(Records excerpted from a collection)
· · ·

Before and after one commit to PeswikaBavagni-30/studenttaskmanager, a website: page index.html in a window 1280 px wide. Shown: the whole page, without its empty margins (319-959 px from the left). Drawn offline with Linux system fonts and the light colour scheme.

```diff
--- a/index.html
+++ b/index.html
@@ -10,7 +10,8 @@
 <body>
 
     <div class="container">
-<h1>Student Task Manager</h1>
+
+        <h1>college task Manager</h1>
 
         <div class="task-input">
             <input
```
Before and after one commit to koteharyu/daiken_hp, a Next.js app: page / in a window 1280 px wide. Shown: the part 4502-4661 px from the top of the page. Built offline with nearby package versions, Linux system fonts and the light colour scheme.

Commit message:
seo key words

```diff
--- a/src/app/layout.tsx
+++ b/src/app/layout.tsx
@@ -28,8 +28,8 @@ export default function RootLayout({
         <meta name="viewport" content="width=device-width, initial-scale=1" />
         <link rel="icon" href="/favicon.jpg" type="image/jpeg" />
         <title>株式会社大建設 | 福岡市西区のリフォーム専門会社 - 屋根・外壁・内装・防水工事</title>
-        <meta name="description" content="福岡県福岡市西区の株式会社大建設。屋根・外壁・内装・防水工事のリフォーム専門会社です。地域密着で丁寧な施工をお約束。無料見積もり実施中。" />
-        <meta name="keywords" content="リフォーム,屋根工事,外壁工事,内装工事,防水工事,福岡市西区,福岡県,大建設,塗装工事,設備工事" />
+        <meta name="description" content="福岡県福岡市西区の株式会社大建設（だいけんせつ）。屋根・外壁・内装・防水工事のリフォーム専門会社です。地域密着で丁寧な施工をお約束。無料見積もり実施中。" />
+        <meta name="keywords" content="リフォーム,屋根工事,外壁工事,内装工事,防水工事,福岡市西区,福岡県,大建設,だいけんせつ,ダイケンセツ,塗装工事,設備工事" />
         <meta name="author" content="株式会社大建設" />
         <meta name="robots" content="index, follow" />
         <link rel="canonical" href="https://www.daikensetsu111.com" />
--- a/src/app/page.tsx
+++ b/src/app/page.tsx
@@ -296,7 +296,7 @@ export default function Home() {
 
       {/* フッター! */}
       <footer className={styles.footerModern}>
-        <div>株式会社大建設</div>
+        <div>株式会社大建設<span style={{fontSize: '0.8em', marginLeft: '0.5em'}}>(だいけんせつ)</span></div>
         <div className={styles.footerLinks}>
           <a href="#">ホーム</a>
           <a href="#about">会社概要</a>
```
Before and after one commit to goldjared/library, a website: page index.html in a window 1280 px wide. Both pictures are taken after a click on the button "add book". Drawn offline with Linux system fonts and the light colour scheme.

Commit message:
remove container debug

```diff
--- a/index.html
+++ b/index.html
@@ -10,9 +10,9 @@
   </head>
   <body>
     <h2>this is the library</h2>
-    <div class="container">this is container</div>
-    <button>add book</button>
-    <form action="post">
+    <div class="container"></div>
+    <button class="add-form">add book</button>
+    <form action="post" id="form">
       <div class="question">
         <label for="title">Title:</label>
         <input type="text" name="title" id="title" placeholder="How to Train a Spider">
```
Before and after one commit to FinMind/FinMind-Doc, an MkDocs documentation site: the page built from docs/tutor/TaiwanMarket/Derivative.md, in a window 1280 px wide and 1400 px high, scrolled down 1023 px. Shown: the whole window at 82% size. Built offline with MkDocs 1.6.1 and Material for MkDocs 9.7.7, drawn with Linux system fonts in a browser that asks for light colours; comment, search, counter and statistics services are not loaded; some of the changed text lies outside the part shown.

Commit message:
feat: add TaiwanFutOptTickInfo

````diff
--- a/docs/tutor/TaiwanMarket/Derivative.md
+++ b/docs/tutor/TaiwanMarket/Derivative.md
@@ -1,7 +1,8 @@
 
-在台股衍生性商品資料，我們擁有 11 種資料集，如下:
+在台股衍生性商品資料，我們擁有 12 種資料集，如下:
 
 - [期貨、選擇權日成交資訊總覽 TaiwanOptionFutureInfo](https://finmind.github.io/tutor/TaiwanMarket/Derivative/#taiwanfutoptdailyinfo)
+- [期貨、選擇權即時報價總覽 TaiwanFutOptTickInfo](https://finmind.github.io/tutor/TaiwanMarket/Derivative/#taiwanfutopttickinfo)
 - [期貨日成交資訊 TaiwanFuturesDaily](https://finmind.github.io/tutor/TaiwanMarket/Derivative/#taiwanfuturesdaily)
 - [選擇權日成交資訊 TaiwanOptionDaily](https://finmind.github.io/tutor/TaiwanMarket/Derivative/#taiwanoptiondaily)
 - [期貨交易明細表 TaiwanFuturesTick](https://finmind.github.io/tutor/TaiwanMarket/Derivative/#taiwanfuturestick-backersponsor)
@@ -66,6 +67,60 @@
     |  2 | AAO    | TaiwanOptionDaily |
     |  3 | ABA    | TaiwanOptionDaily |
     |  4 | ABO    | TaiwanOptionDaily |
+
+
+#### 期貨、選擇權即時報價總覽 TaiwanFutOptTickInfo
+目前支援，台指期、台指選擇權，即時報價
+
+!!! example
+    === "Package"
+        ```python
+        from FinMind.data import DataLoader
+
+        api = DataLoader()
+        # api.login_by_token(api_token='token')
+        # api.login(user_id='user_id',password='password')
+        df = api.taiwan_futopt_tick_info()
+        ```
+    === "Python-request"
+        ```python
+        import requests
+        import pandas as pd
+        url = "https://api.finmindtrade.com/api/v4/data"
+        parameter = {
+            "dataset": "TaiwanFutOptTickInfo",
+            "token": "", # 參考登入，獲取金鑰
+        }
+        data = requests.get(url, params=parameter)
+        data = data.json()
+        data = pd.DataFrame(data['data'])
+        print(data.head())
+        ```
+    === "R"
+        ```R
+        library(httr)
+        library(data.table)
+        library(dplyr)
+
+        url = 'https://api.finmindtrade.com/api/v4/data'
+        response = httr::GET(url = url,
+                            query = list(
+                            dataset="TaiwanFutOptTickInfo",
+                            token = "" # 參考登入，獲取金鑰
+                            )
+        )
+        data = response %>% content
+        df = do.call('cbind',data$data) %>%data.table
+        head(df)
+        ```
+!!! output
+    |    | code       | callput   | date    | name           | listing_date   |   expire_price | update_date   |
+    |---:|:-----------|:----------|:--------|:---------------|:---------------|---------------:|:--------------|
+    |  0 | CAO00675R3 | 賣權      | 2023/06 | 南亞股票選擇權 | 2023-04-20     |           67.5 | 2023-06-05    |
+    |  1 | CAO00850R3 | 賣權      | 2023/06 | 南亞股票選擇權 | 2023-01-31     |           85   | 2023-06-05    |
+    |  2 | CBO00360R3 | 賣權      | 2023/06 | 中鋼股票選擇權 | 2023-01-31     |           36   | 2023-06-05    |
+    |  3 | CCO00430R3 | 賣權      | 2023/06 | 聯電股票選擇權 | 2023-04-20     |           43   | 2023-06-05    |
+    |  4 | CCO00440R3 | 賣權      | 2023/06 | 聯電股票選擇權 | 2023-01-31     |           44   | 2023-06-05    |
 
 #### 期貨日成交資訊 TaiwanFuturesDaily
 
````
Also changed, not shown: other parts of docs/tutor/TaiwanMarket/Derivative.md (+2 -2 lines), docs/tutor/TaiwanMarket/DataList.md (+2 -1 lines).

· · ·

- [What is required]
Print every line of the records above without a single difference.

- [Reply to the exercise]
Before and after one commit to PeswikaBavagni-30/studenttaskmanager, a website: page index.html in a window 1280 px wide. Shown: the whole page, without its empty margins (319-959 px from the left). Drawn offline with Linux system fonts and the light colour scheme.

```diff
--- a/index.html
+++ b/index.html
@@ -10,7 +10,8 @@
 <body>
 
     <div class="container">
-<h1>Student Task Manager</h1>
+
+        <h1>college task Manager</h1>
 
         <div class="task-input">
             <input
```
Before and after one commit to koteharyu/daiken_hp, a Next.js app: page / in a window 1280 px wide. Shown: the part 4502-4661 px from the top of the page. Built offline with nearby package versions, Linux system fonts and the light colour scheme.

Commit message:
seo key words

```diff
--- a/src/app/layout.tsx
+++ b/src/app/layout.tsx
@@ -28,8 +28,8 @@ export default function RootLayout({
         <meta name="viewport" content="width=device-width, initial-scale=1" />
         <link rel="icon" href="/favicon.jpg" type="image/jpeg" />
         <title>株式会社大建設 | 福岡市西区のリフォーム専門会社 - 屋根・外壁・内装・防水工事</title>
-        <meta name="description" content="福岡県福岡市西区の株式会社大建設。屋根・外壁・内装・防水工事のリフォーム専門会社です。地域密着で丁寧な施工をお約束。無料見積もり実施中。" />
-        <meta name="keywords" content="リフォーム,屋根工事,外壁工事,内装工事,防水工事,福岡市西区,福岡県,大建設,塗装工事,設備工事" />
+        <meta name="description" content="福岡県福岡市西区の株式会社大建設（だいけんせつ）。屋根・外壁・内装・防水工事のリフォーム専門会社です。地域密着で丁寧な施工をお約束。無料見積もり実施中。" />
+        <meta name="keywords" content="リフォーム,屋根工事,外壁工事,内装工事,防水工事,福岡市西区,福岡県,大建設,だいけんせつ,ダイケンセツ,塗装工事,設備工事" />
         <meta name="author" content="株式会社大建設" />
         <meta name="robots" content="index, follow" />
         <link rel="canonical" href="https://www.daikensetsu111.com" />
--- a/src/app/page.tsx
+++ b/src/app/page.tsx
@@ -296,7 +296,7 @@ export default function Home() {
 
       {/* フッター! */}
       <footer className={styles.footerModern}>
-        <div>株式会社大建設</div>
+        <div>株式会社大建設<span style={{fontSize: '0.8em', marginLeft: '0.5em'}}>(だいけんせつ)</span></div>
         <div className={styles.footerLinks}>
           <a href="#">ホーム</a>
           <a href="#about">会社概要</a>
```
Before and after one commit to goldjared/library, a website: page index.html in a window 1280 px wide. Both pictures are taken after a click on the button "add book". Drawn offline with Linux system fonts and the light colour scheme.

Commit message:
remove container debug

```diff
--- a/index.html
+++ b/index.html
@@ -10,9 +10,9 @@
   </head>
   <body>
     <h2>this is the library</h2>
-    <div class="container">this is container</div>
-    <button>add book</button>
-    <form action="post">
+    <div class="container"></div>
+    <button class="add-form">add book</button>
+    <form action="post" id="form">
       <div class="question">
         <label for="title">Title:</label>
         <input type="text" name="title" id="title" placeholder="How to Train a Spider">
```
Before and after one commit to FinMind/FinMind-Doc, an MkDocs documentation site: the page built from docs/tutor/TaiwanMarket/Derivative.md, in a window 1280 px wide and 1400 px high, scrolled down 1023 px. Shown: the whole window at 82% size. Built offline with MkDocs 1.6.1 and Material for MkDocs 9.7.7, drawn with Linux system fonts in a browser that asks for light colours; comment, search, counter and statistics services are not loaded; some of the changed text lies outside the part shown.

Commit message:
feat: add TaiwanFutOptTickInfo

````diff
--- a/docs/tutor/TaiwanMarket/Derivative.md
+++ b/docs/tutor/TaiwanMarket/Derivative.md
@@ -1,7 +1,8 @@
 
-在台股衍生性商品資料，我們擁有 11 種資料集，如下:
+在台股衍生性商品資料，我們擁有 12 種資料集，如下:
 
 - [期貨、選擇權日成交資訊總覽 TaiwanOptionFutureInfo](https://finmind.github.io/tutor/TaiwanMarket/Derivative/#taiwanfutoptdailyinfo)
+- [期貨、選擇權即時報價總覽 TaiwanFutOptTickInfo](https://finmind.github.io/tutor/TaiwanMarket/Derivative/#taiwanfutopttickinfo)
 - [期貨日成交資訊 TaiwanFuturesDaily](https://finmind.github.io/tutor/TaiwanMarket/Derivative/#taiwanfuturesdaily)
 - [選擇權日成交資訊 TaiwanOptionDaily](https://finmind.github.io/tutor/TaiwanMarket/Derivative/#taiwanoptiondaily)
 - [期貨交易明細表 TaiwanFuturesTick](https://finmind.github.io/tutor/TaiwanMarket/Derivative/#taiwanfuturestick-backersponsor)
@@ -66,6 +67,60 @@
     |  2 | AAO    | TaiwanOptionDaily |
     |  3 | ABA    | TaiwanOptionDaily |
     |  4 | ABO    | TaiwanOptionDaily |
+
+
+#### 期貨、選擇權即時報價總覽 TaiwanFutOptTickInfo
+目前支援，台指期、台指選擇權，即時報價
+
+!!! example
+    === "Package"
+        ```python
+        from FinMind.data import DataLoader
+
+        api = DataLoader()
+        # api.login_by_token(api_token='token')
+        # api.login(user_id='user_id',password='password')
+        df = api.taiwan_futopt_tick_info()
+        ```
+    === "Python-request"
+        ```python
+        import requests
+        import pandas as pd
+        url = "https://api.finmindtrade.com/api/v4/data"
+        parameter = {
+            "dataset": "TaiwanFutOptTickInfo",
+            "token": "", # 參考登入，獲取金鑰
+        }
+        data = requests.get(url, params=parameter)
+        data = data.json()
+        data = pd.DataFrame(data['data'])
+        print(data.head())
+        ```
+    === "R"
+        ```R
+        library(httr)
+        library(data.table)
+        library(dplyr)
+
+        url = 'https://api.finmindtrade.com/api/v4/data'
+        response = httr::GET(url = url,
+                            query = list(
+                            dataset="TaiwanFutOptTickInfo",
+                            token = "" # 參考登入，獲取金鑰
+                            )
+        )
+        data = response %>% content
+        df = do.call('cbind',data$data) %>%data.table
+        head(df)
+        ```
+!!! output
+    |    | code       | callput   | date    | name           | listing_date   |   expire_price | update_date   |
+    |---:|:-----------|:----------|:--------|:---------------|:---------------|---------------:|:--------------|
+    |  0 | CAO00675R3 | 賣權      | 2023/06 | 南亞股票選擇權 | 2023-04-20     |           67.5 | 2023-06-05    |
+    |  1 | CAO00850R3 | 賣權      | 2023/06 | 南亞股票選擇權 | 2023-01-31     |           85   | 2023-06-05    |
+    |  2 | CBO00360R3 | 賣權      | 2023/06 | 中鋼股票選擇權 | 2023-01-31     |           36   | 2023-06-05    |
+    |  3 | CCO00430R3 | 賣權      | 2023/06 | 聯電股票選擇權 | 2023-04-20     |           43   | 2023-06-05    |
+    |  4 | CCO00440R3 | 賣權      | 2023/06 | 聯電股票選擇權 | 2023-01-31     |           44   | 2023-06-05    |
 
 #### 期貨日成交資訊 TaiwanFuturesDaily
 
````
Also changed, not shown: other parts of docs/tutor/TaiwanMarket/Derivative.md (+2 -2 lines), docs/tutor/TaiwanMarket/DataList.md (+2 -1 lines).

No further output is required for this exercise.